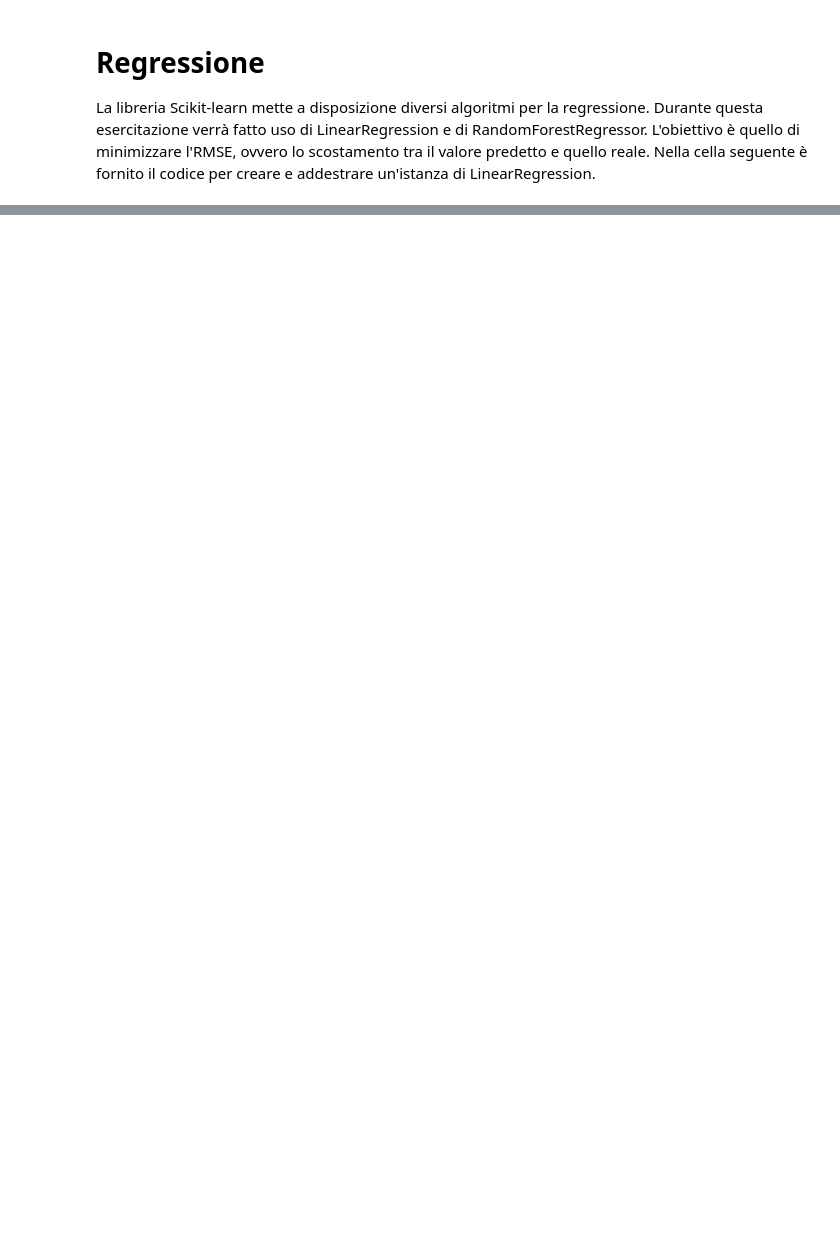
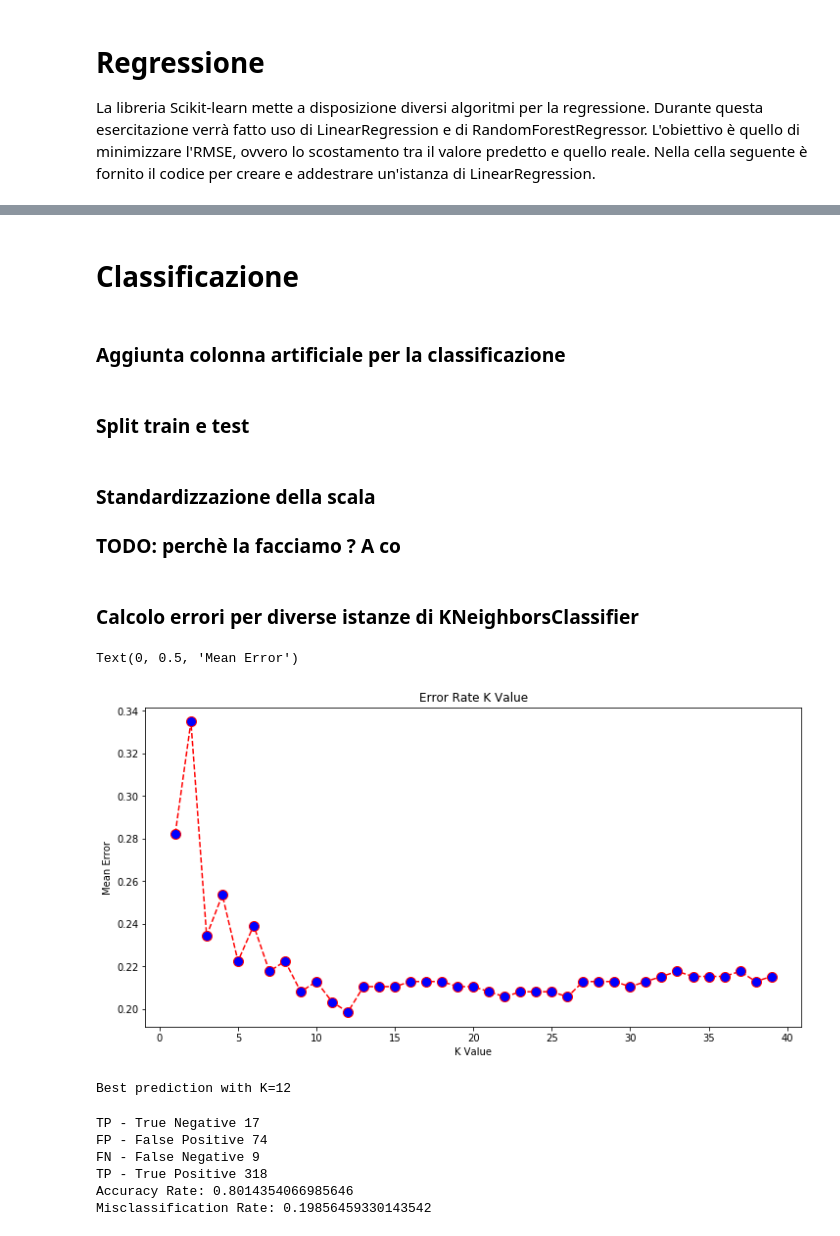
Before and after one commit to aleksandarstojkovski/SUPSI_Machine_Learning, a Jupyter notebook: students.ipynb, the cells around one changed output, grey strips where cells are left out. Saved outputs shown, nothing was run; the diff lists cells and outputs as text; code cells hidden in the pictures; blank space fills up the shorter version.

Commit message:
Added KNeighborsClassifier

```diff
--- a/students.ipynb
+++ b/students.ipynb
@@ -375,0 +383,4 @@ plt.show()
+# %% [markdown]
+# Classificazione
+# %% [markdown]
+### Aggiunta colonna artificiale per la classificazione
@@ -375,0 +397,54 @@ plt.show()
+# %% [markdown]
+### Split train e test
+# %%
+# la feature che vogliamo predirre è G3
+y_features='G3_category'
+
+# le feature che vogliamo usare per predirre
+x_features=['higher_no','higher_yes','famsup_no','famsup_yes','romantic_no', 'romantic_yes', 'Walc','paid_no', 'paid_yes','failures','Fedu','studytime']
+
+# usiamo Mother e Father education
+indexes = [df_encoded.columns.get_loc(col) for col in x_features]
+data_x = df_encoded.values[:,indexes]
+data_x = data_x.astype(np.float32)
+
+# data_y conterrà solo G3
+data_y = df_encoded[y_features].values
+data_y = data_y.astype(np.float32)
+# %%
+test_portion = 0.4
+train_x, test_x, train_y, test_y = train_test_split(data_x, data_y, test_size=test_portion, random_state=1)
+# %% [markdown]
+### Standardizzazione della scala
+### TODO: perchè la facciamo ? A co
+# %%
+scaler = StandardScaler()
+scaler.fit(train_x)
+train_x = scaler.transform(train_x)
+test_x = scaler.transform(test_x)
+# %% [markdown]
+### Calcolo errori per diverse istanze di KNeighborsClassifier
+# %%
+errors = []
+predictions = []
+
+# Calculating error for K values between 1 and 40
+for i in range(1, 40):
+    knn = KNeighborsClassifier(n_neighbors=i)
+    knn.fit(train_x, train_y)
+    predictions.append(knn.predict(test_x))
+    errors.append(np.mean(predictions[i-1] != test_y))
+# %%
+plt.figure(figsize=(12, 6))
+plt.plot(range(1, 40), errors, color='red', linestyle='dashed', marker='o',
+         markerfacecolor='blue', markersize=10)
+plt.title('Error Rate K Value')
+plt.xlabel('K Value')
+plt.ylabel('Mean Error')
+# %% [output]
+Text(0, 0.5, 'Mean Error')
+[figure, added]
+# %%
+print("Best prediction with K={}".format(errors.index(min(errors))+1))
+# %% [output]
+Best prediction with K=12
@@ -375,0 +453,17 @@ plt.show()
+# %%
+# Print out confusion matrix
+cmat = confusion_matrix(test_y, best_prediction)
+#print(cmat)
+print('TP - True Negative {}'.format(cmat[0,0]))
+print('FP - False Positive {}'.format(cmat[0,1]))
+print('FN - False Negative {}'.format(cmat[1,0]))
+print('TP - True Positive {}'.format(cmat[1,1]))
+print('Accuracy Rate: {}'.format(np.divide(np.sum([cmat[0,0],cmat[1,1]]),np.sum(cmat))))
+print('Misclassification Rate: {}'.format(np.divide(np.sum([cmat[0,1],cmat[1,0]]),np.sum(cmat))))
+# %% [output]
+TP - True Negative 17
+FP - False Positive 74
+FN - False Negative 9
+TP - True Positive 318
+Accuracy Rate: 0.8014354066985646
+Misclassification Rate: 0.19856459330143542
```
Also changed, not shown: parts of 10 cells of this notebook.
+---+
■ Activity ■
Look through the entries above. Extract each line with the word "cells".

■ Result below ■
Before and after one commit to aleksandarstojkovski/SUPSI_Machine_Learning, a Jupyter notebook: students.ipynb, the cells around one changed output, grey strips where cells are left out. Saved outputs shown, nothing was run; the diff lists cells and outputs as text; code cells hidden in the pictures; blank space fills up the shorter version.
Also changed, not shown: parts of 10 cells of this notebook.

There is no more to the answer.